The finding was drawn from the Civil Rights Data Collection, a compilation of data drawn from surveys of every public school, charter school and juvenile justice facility in the nation. It was published by the department Thursday. The collection contains in-depth information about schools, including their demographics, the access students have to advanced coursework and the number of times students were arrested on school grounds. It is intended to help the department enforce civil rights law and has been a critical tool for advocates who seek to ensure schools are treating every child — regardless of race, gender or disability — fairly.

The Education Department found that reports of sexual violence at schools rose from about 9,600 in the 2015-2016 school year to nearly 15,000 in the 2017-2018 school year. That’s an increase of more than 50 percent.

“We hear all too often about innocent children being sexually assaulted by an adult at school. That should never happen. No parent should have to think twice about their child’s safety while on school grounds,” Education Secretary Betsy DeVos said in an issue brief that was published alongside the report.

The discourse around sexual assault has typically revolved around college campuses, where surveys found that up to one in five women experience sexual violence. Under President Barack Obama, the Education Department stepped up enforcement of civil rights laws that required colleges and universities to investigate claims of sexual assault.

But it has gotten far less attention in the K-12 setting, where administrators are far more likely to be unprepared or unaware of their obligations under federal law when it comes to handling allegations of sexual assault. Unlike colleges, where students often get training or information about where to go to report a sexual assault, grade school students might not know who to tell.

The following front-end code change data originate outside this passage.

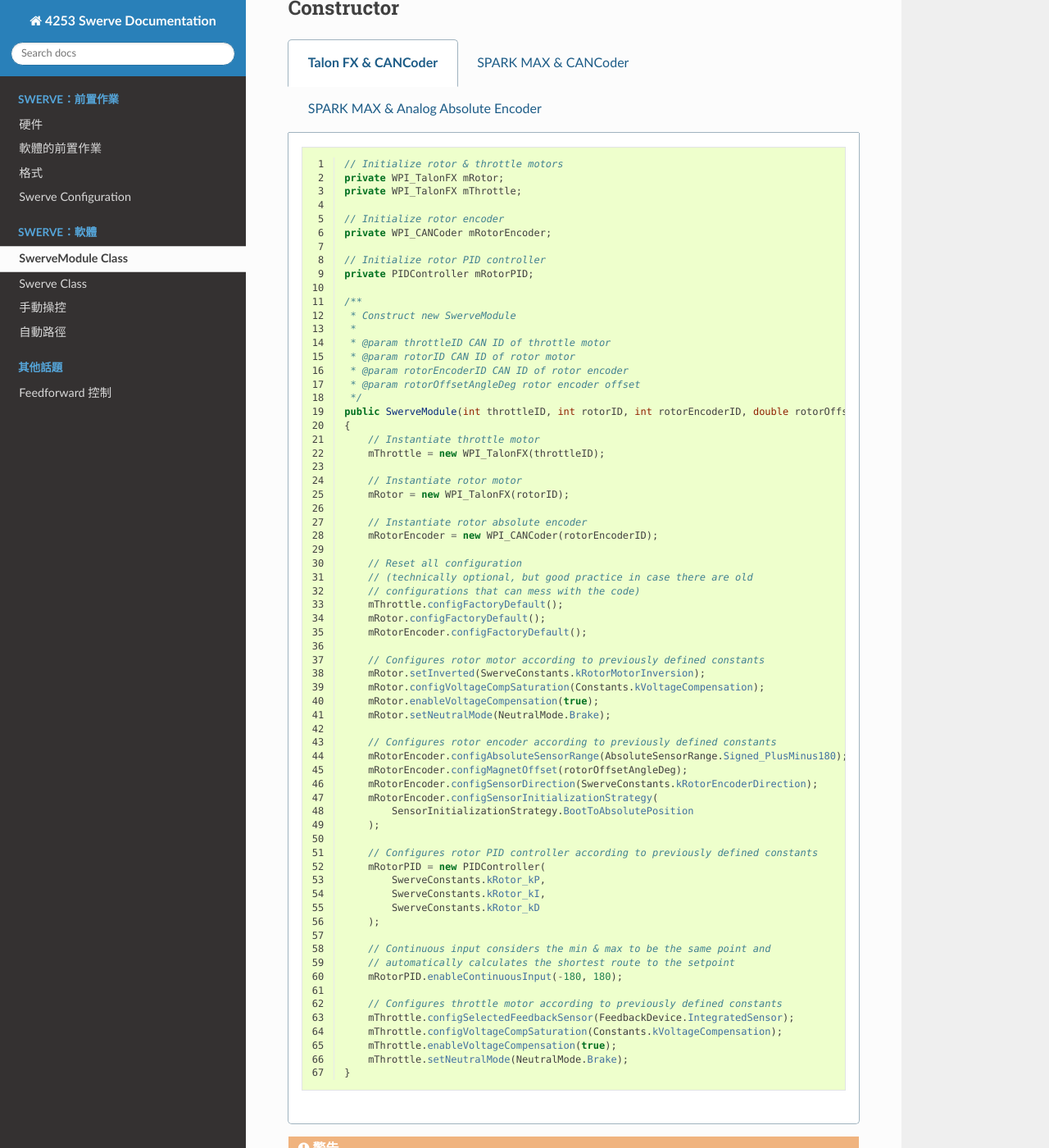
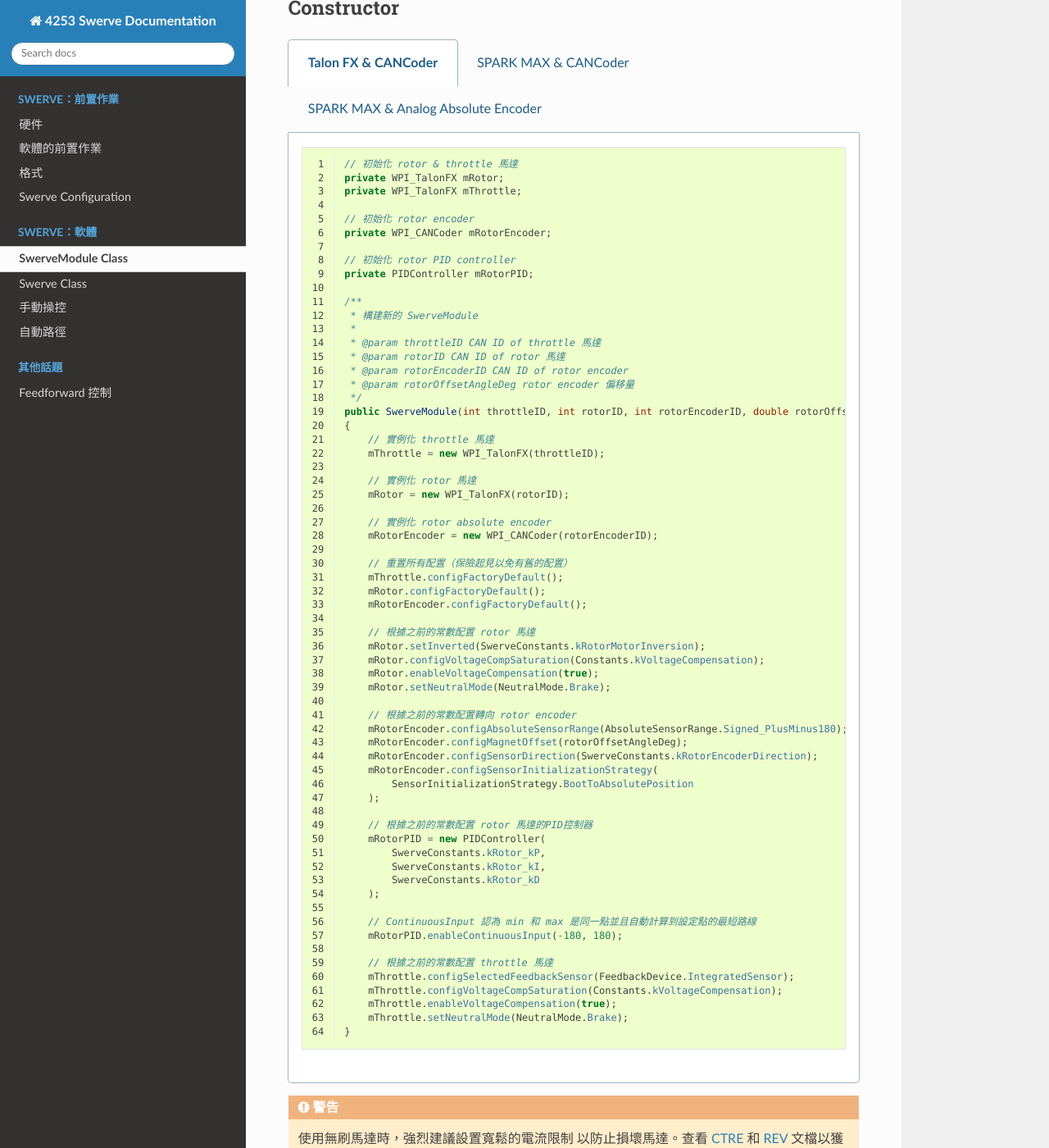
Before and after one commit to TASRobotics/RaidZero-Outreach-Swerve-Docs-zh_TW, a Sphinx documentation site: the page built from source/Docs/Software/3-SwerveModuleClass.rst, in a window 1280 px wide and 1400 px high, scrolled down 415 px. Shown: the whole window at 82% size. Built offline with Sphinx 7.4.7 and the Read the Docs theme 2.0.0, drawn with Linux system fonts in a browser that asks for light colours; some of the changed text lies outside the part shown.

Commit message:
add swerve module & swerve

```diff
--- a/source/Docs/Software/3-SwerveModuleClass.rst
+++ b/source/Docs/Software/3-SwerveModuleClass.rst
@@ -26,49 +26,47 @@ Constructor
         .. code-block:: java
             :linenos:
 
-            // Initialize rotor & throttle motors
+            // 初始化 rotor & throttle 馬達
             private WPI_TalonFX mRotor;
             private WPI_TalonFX mThrottle;
 
-            // Initialize rotor encoder
+            // 初始化 rotor encoder
             private WPI_CANCoder mRotorEncoder;
 
-            // Initialize rotor PID controller
+            // 初始化 rotor PID controller
             private PIDController mRotorPID;
 
             /**
-             * Construct new SwerveModule
+             * 構建新的 SwerveModule
              *
-             * @param throttleID CAN ID of throttle motor
-             * @param rotorID CAN ID of rotor motor
+             * @param throttleID CAN ID of throttle 馬達
+             * @param rotorID CAN ID of rotor 馬達
              * @param rotorEncoderID CAN ID of rotor encoder
-             * @param rotorOffsetAngleDeg rotor encoder offset
+             * @param rotorOffsetAngleDeg rotor encoder 偏移量
              */
             public SwerveModule(int throttleID, int rotorID, int rotorEncoderID, double rotorOffsetAngleDeg)
             {
-                // Instantiate throttle motor
+                // 實例化 throttle 馬達
                 mThrottle = new WPI_TalonFX(throttleID);
 
-                // Instantiate rotor motor
+                // 實例化 rotor 馬達
                 mRotor = new WPI_TalonFX(rotorID);
 
-                // Instantiate rotor absolute encoder
+                // 實例化 rotor absolute encoder
                 mRotorEncoder = new WPI_CANCoder(rotorEncoderID);
 
-                // Reset all configuration
-                // (technically optional, but good practice in case there are old
-                // configurations that can mess with the code)
+                // 重置所有配置（保險起見以免有舊的配置）
                 mThrottle.configFactoryDefault();
                 mRotor.configFactoryDefault();
                 mRotorEncoder.configFactoryDefault();
 
-                // Configures rotor motor according to previously defined constants
+                // 根據之前的常數配置 rotor 馬達
                 mRotor.setInverted(SwerveConstants.kRotorMotorInversion);
                 mRotor.configVoltageCompSaturation(Constants.kVoltageCompensation);
                 mRotor.enableVoltageCompensation(true);
                 mRotor.setNeutralMode(NeutralMode.Brake);
 
-                // Configures rotor encoder according to previously defined constants
+                // 根據之前的常數配置轉向 rotor encoder
                 mRotorEncoder.configAbsoluteSensorRange(AbsoluteSensorRange.Signed_PlusMinus180);
                 mRotorEncoder.configMagnetOffset(rotorOffsetAngleDeg);
                 mRotorEncoder.configSensorDirection(SwerveConstants.kRotorEncoderDirection);
@@ -76,18 +74,17 @@ Constructor
                     SensorInitializationStrategy.BootToAbsolutePosition
                 );
 
-                // Configures rotor PID controller according to previously defined constants
+                // 根據之前的常數配置 rotor 馬達的PID控制器
                 mRotorPID = new PIDController(
                     SwerveConstants.kRotor_kP,
                     SwerveConstants.kRotor_kI,
                     SwerveConstants.kRotor_kD
                 );
 
-                // Continuous input considers the min & max to be the same point and
-                // automatically calculates the shortest route to the setpoint
+                // ContinuousInput 認為 min 和 max 是同一點並且自動計算到設定點的最短路線
                 mRotorPID.enableContinuousInput(-180, 180);
 
-                // Configures throttle motor according to previously defined constants
+                // 根據之前的常數配置 throttle 馬達
                 mThrottle.configSelectedFeedbackSensor(FeedbackDevice.IntegratedSensor);
                 mThrottle.configVoltageCompSaturation(Constants.kVoltageCompensation);
                 mThrottle.enableVoltageCompensation(true);
@@ -99,52 +96,50 @@ Constructor
         .. code-block:: java
             :linenos:
 
-            // Initialize rotor & throttle motors
+            // 初始化 rotor & throttle 馬達
             private CANSparkMax mRotor;
             private CANSparkMax mThrottle;
 
-            // Initialize throttle encoder
+            // 初始化 throttle encoder
             private RelativeEncoder mThrottleEncoder;
 
-            // Initialize rotor encoder
+            // 初始化 rotor encoder
             private WPI_CANCoder mRotorEncoder;
 
-            // Initialize rotor PID controller
+            // 初始化 rotor PID controller
             private PIDController mRotorPID;
 
             /**
-             * Construct new SwerveModule
+             * 構建新的 SwerveModule
              *
-             * @param throttleID CAN ID of throttle motor
-             * @param rotorID CAN ID of rotor motor
+             * @param throttleID CAN ID of throttle 馬達
+             * @param rotorID CAN ID of rotor 馬達
              * @param rotorEncoderID CAN ID of rotor encoder
-             * @param rotorOffsetAngleDeg rotor encoder offset
+             * @param rotorOffsetAngleDeg rotor encoder 偏移量
              */
             public SwerveModule(int throttleID, int rotorID, int rotorEncoderID, double rotorOffsetAngleDeg)
             {
-                // Instantiate throttle motor & respective encoder
+                // 實例化 throttle 馬達 & encoder
                 mThrottle = new CANSparkMax(throttleID, MotorType.kBrushless);
                 mThrottleEncoder = mThrottle.getEncoder();
 
-                // Instantiate rotor motor
+                // 實例化 rotor 馬達
                 mRotor = new CANSparkMax(rotorID, MotorType.kBrushless);
 
-                // Instantiate rotor absolute encoder
+                // 實例化 rotor absolute encoder
                 mRotorEncoder = new WPI_CANCoder(rotorEncoderID);
 
-                // Reset all configuration
-                // (technically optional, but good practice in case there are old
-                // configurations that can mess with the code)
+                // 重置所有配置（保險起見以免有舊的配置）
                 mThrottle.restoreFactoryDefaults();
                 mRotor.restoreFactoryDefaults();
                 mRotorEncoder.configFactoryDefault();
 
-                // Configures rotor motor according to previously defined constants
+                // 根據之前的常數配置 rotor 馬達
                 mRotor.setInverted(SwerveConstants.kRotorMotorInversion);
                 mRotor.enableVoltageCompensation(Constants.kVoltageCompensation);
                 mRotor.setIdleMode(IdleMode.kBrake);
 
-                // Configures rotor encoder according to previously defined constants
+                // 根據之前的常數配置轉向 rotor encoder
                 mRotorEncoder.configAbsoluteSensorRange(AbsoluteSensorRange.Signed_PlusMinus180);
                 mRotorEncoder.configMagnetOffset(rotorOffsetAngleDeg);
                 mRotorEncoder.configSensorDirection(SwerveConstants.kRotorEncoderDirection);
@@ -152,23 +147,21 @@ Constructor
                     SensorInitializationStrategy.BootToAbsolutePosition
                 );
 
-                // Configures rotor PID controller according to previously defined constants
+                // 根據之前的常數配置 rotor 馬達的PID控制器
                 mRotorPID = new PIDController(
                     SwerveConstants.kRotor_kP,
                     SwerveConstants.kRotor_kI,
                     SwerveConstants.kRotor_kD
                 );
 
-                // Continuous input considers the min & max to be the same point and
-                // automatically calculates the shortest route to the setpoint
+                // ContinuousInput 認為 min 和 max 是同一點並且自動計算到設定點的最短路線
                 mRotorPID.enableContinuousInput(-180, 180);
 
-                // Configures throttle motor according to previously defined constants
+                // 根據之前的常數配置 throttle 馬達
                 mThrottle.enableVoltageCompensation(Constants.kVoltageCompensation);
                 mThrottle.setIdleMode(IdleMode.kBrake);
 
-                // Sets conversion factor to throttle encoder so that it reads
-                // velocity in meters per second instead of RPM
+                // 給與 throttle encoder 轉換係數以便它以米每秒而不是 RPM 為單位讀取速度
                 mThrottleEncoder.setVelocityConversionFactor(
                     SwerveConstants.kThrottleVelocityConversionFactor
                 );
@@ -179,69 +172,64 @@ Constructor
         .. code-block:: java
             :linenos:
 
-            // Initialize rotor & throttle motors
+            // 初始化 rotor & throttle 馬達
             private CANSparkMax mRotor;
             private CANSparkMax mThrottle;
 
-            // Initialize throttle encoder
+            // 初始化 throttle encoder
             private RelativeEncoder mThrottleEncoder;
 
-            // Initialize rotor encoder
+            // 初始化 rotor encoder
             private AnalogPotentiometer mRotorEncoder;
 
-            // Initialize rotor PID controller
+            // 初始化 rotor PID controller
             private PIDController mRotorPID;
 
             /**
-             * Construct new SwerveModule
+             * 構建新的 SwerveModule
              *
-             * @param throttleID CAN ID of throttle motor
-             * @param rotorID CAN ID of rotor motor
+             * @param throttleID CAN ID of throttle 馬達
+             * @param rotorID CAN ID of rotor 馬達
              * @param rotorEncoderID analog ID of rotor encoder
-             * @param rotorOffsetAngleDeg rotor encoder offset
+             * @param rotorOffsetAngleDeg rotor encoder 偏移量
              */
             public SwerveModule(int throttleID, int rotorID, int rotorEncoderID, double rotorOffsetAngleDeg)
             {
-                // Instantiate throttle motor & respective encoder
+                // 實例化 throttle 馬達 & encoder
                 mThrottle = new CANSparkMax(throttleID, MotorType.kBrushless);
                 mThrottleEncoder = mThrottle.getEncoder();
 
-                // Instantiate rotor motor
+                // 實例化 rotor 馬達
                 mRotor = new CANSparkMax(rotorID, MotorType.kBrushless);
 
-                // Instantiate rotor absolute encoder
-                // - Full range = 360 because that should be the max possible value the
-                //   encoder should return
+                // 實例化 rotor absolute encoder
+                // - 完整範圍 = 360，因為這是編碼器能返回的最大值
                 mRotorEncoder = new AnalogPotentiometer(rotorEncoderID, 360, rotorOffsetAngleDeg);
 
-                // Reset all configuration
-                // (technically optional, but good practice in case there are old
-                // configurations that can mess with the code)
+                // 重置所有配置（保險起見以免有舊的配置）
                 mThrottle.restoreFactoryDefaults();
                 mRotor.restoreFactoryDefaults();
 
-                // Configures rotor motor according to previously defined constants
+                // 根據之前的常數配置 rotor 馬達
                 mRotor.setInverted(SwerveConstants.kRotorMotorInversion);
                 mRotor.enableVoltageCompensation(Constants.kVoltageCompensation);
                 mRotor.setIdleMode(IdleMode.kBrake);
 
-                // Configures rotor PID controller according to previously defined constants
+                // 根據之前的常數配置 rotor 馬達的PID控制器
                 mRotorPID = new PIDController(
                     SwerveConstants.kRotor_kP,
                     SwerveConstants.kRotor_kI,
                     SwerveConstants.kRotor_kD
                 );
 
-                // Continuous input considers the min & max to be the same point and
-                // automatically calculates the shortest route to the setpoint
+                // ContinuousInput 認為 min 和 max 是同一點並且自動計算到設定點的最短路線
                 mRotorPID.enableContinuousInput(-180, 180);
 
-                // Configures throttle motor according to previously defined constants
+                // 根據之前的常數配置 throttle 馬達
                 mThrottle.enableVoltageCompensation(Constants.kVoltageCompensation);
                 mThrottle.setIdleMode(IdleMode.kBrake);
 
-                // Sets conversion factor to throttle encoder so that it reads
-                // velocity in meters per second instead of RPM
+                // 給與 throttle encoder 轉換係數以便它以米每秒而不是 RPM 為單位讀取速度
                 mThrottleEncoder.setVelocityConversionFactor(
                     SwerveConstants.kThrottleVelocityConversionFactor
                 );
@@ -249,12 +237,12 @@ Constructor
 
 .. warning::
 
-    When using brushless motors, it is highly recommended to have liberal current limits
-    to prevent damage to the motors. Checkout the `CTRE <https://api.ctr-electronics.com
+    使用無刷馬達時，強烈建議設置寬鬆的電流限制 以防止損壞馬達。查看 `CTRE <https://
+    api.ctr-electronics.com
     /phoenix/release/java/com/ctre/phoenix/motorcontrol/can/TalonFX.html#configSupplyCu
-    rrentLimit(com.ctre.phoenix.motorcontrol.SupplyCurrentLimitConfiguration)>`_ and
+    rrentLimit(com.ctre.phoenix.motorcontrol.SupplyCurrentLimitConfiguration)>`_ 和
     `REV <https://codedocs.revrobotics.com/java/com/revrobotics/cansparkmax#
-    setSmartCurrentLimit(int)>`_ documentation for more information regarding current limits.
+    setSmartCurrentLimit(int)>`_ 文檔以獲取有關電流限制的更多信息。
 
 Methods
 *******
@@ -262,7 +250,7 @@ Methods
 getState
 --------
 
-Outputs the current state of the swerve module.
+輸出 swerve module 的當前狀態。
 
 .. tabs::
 
@@ -296,25 +284,22 @@ Outputs the current state of the swerve module.
 **Return:**
 """""""""""
 
-    New `SwerveModuleState <https://first.wpi.edu/wpilib/allwpilib/docs/release/java
-    /edu/wpi/first/math/kinematics/SwerveModuleState.html>`_ representing the current
-    throttle velocity and rotor angle.
+    新的 `SwerveModuleState <https://first.wpi.edu/wpilib/allwpilib/docs/release/java
+    /edu/wpi/first/math/kinematics/SwerveModuleState.html>`_ 代表著目前的前進速度和面相角度。
 
 setState
 --------
 
-Sets the state of the swerve module.
+設置 swerve module 的狀態。
 
 .. code-block:: java
     :linenos:
 
     public void setState(SwerveModuleState state) {
-        // Optimize the desired state so that the rotor doesn't have to spin more than
-        // 90 degrees to get to the desired angle
+        // 優化狀態，使轉向馬達不必旋轉超過 90 度來獲得目標的角度
         SwerveModuleState optimizedState = SwerveModuleState.optimize(state, getState().angle);
 
-        // Calculate rotor output using rotor PID controller by comparing the current
-        // angle with the desired angle
+        // 通過比較目前角度與目標角度來用 PID 控制器計算轉向馬達所需的輸出
         double rotorOutput = mRotorPID.calculate(
             getState().angle.getDegrees(),
             optimizedState.angle.getDegrees()
@@ -327,5 +312,5 @@ Sets the state of the swerve module.
 Parameters:
 """""""""""
 
-1. ``state`` - desired `SwerveModuleState <https://first.wpi.edu/wpilib/allwpilib/docs/release/java
+1. ``state`` - 理想的 `SwerveModuleState <https://first.wpi.edu/wpilib/allwpilib/docs/release/java
    /edu/wpi/first/math/kinematics/SwerveModuleState.html>`_ (angle & speed) of SwerveModule
```
Also changed, not shown: source/Docs/Software/4-SwerveClass.rst (+27 -28 lines), 8 other files.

Shiwali Patel, director of justice for student survivors and senior counsel at the National Women’s Law Center, said the data probably represents an undercount of the sexual violence students have experienced. She has represented female students who were accused of lying and suspended from school for reporting assaults. In one case, a student who reported that she had been assaulted was pressured into recanting and then punished.

“There is so much more that needs to be done in the K-12 space to increase awareness around Title IX and sex discrimination and sexual harassment,” Patel said.

Patel said the uptick in reports could be due to better awareness around sexual assault and a movement that emboldened survivors of sexual assault to speak up. The 2017-2018 school year began just as the #MeToo movement was beginning to pick up steam — and it may have made some students more comfortable in coming forward.

The data released Thursday contained another stark finding about seclusion and restraint — practices that have historically been underreported by school districts. Seclusion is a practice that often involves segregating a disruptive student into a room or an enclosed space alone — which critics say can exacerbate whatever is driving the outburst and take them away from their education. Restraints can refer to the use of handcuffs or other equipment, or grabbing a student and holding them down.

The data showed that special education students, who represent about 13 percent of the entire school population, accounted for 80 percent of reports of seclusion and restraint.

Advocates for students with disabilities say seclusion and restraints become necessary when staff are not trained on how to de-escalate a child’s behavior.

“It’s almost the inevitable outcome in the failure to provide the supports children with disabilities need,” said Diane Smith Howard, the managing attorney for criminal and juvenile justice for the National Disability Rights Network. She said situations that end with a child being restrained often begin as something small, like a child refusing to put on shoes, and escalate from there.

A number of high-profile cases have highlighted the danger. In September of 2018, a school police officer handcuffed a boy with autism and left him on the ground for 40 minutes, according to footage that surfaced because of a lawsuit. In Michigan this year, a teenager died after being held down by staff at a residential treatment facility, resulting in criminal charges.

The pandemic could only exacerbate issues, leading to children and staff returning to classrooms with trauma wrought by the lockdown and shortages in people trained to deal with children with disabilities.

“There may be issues where school staff may be cut. Then we may end up in a situation where staff are trying to care for too many children and end up using seclusion and restraint,” Smith Howard said. “There’s just a lot of pieces there that could result in children having greater needs.”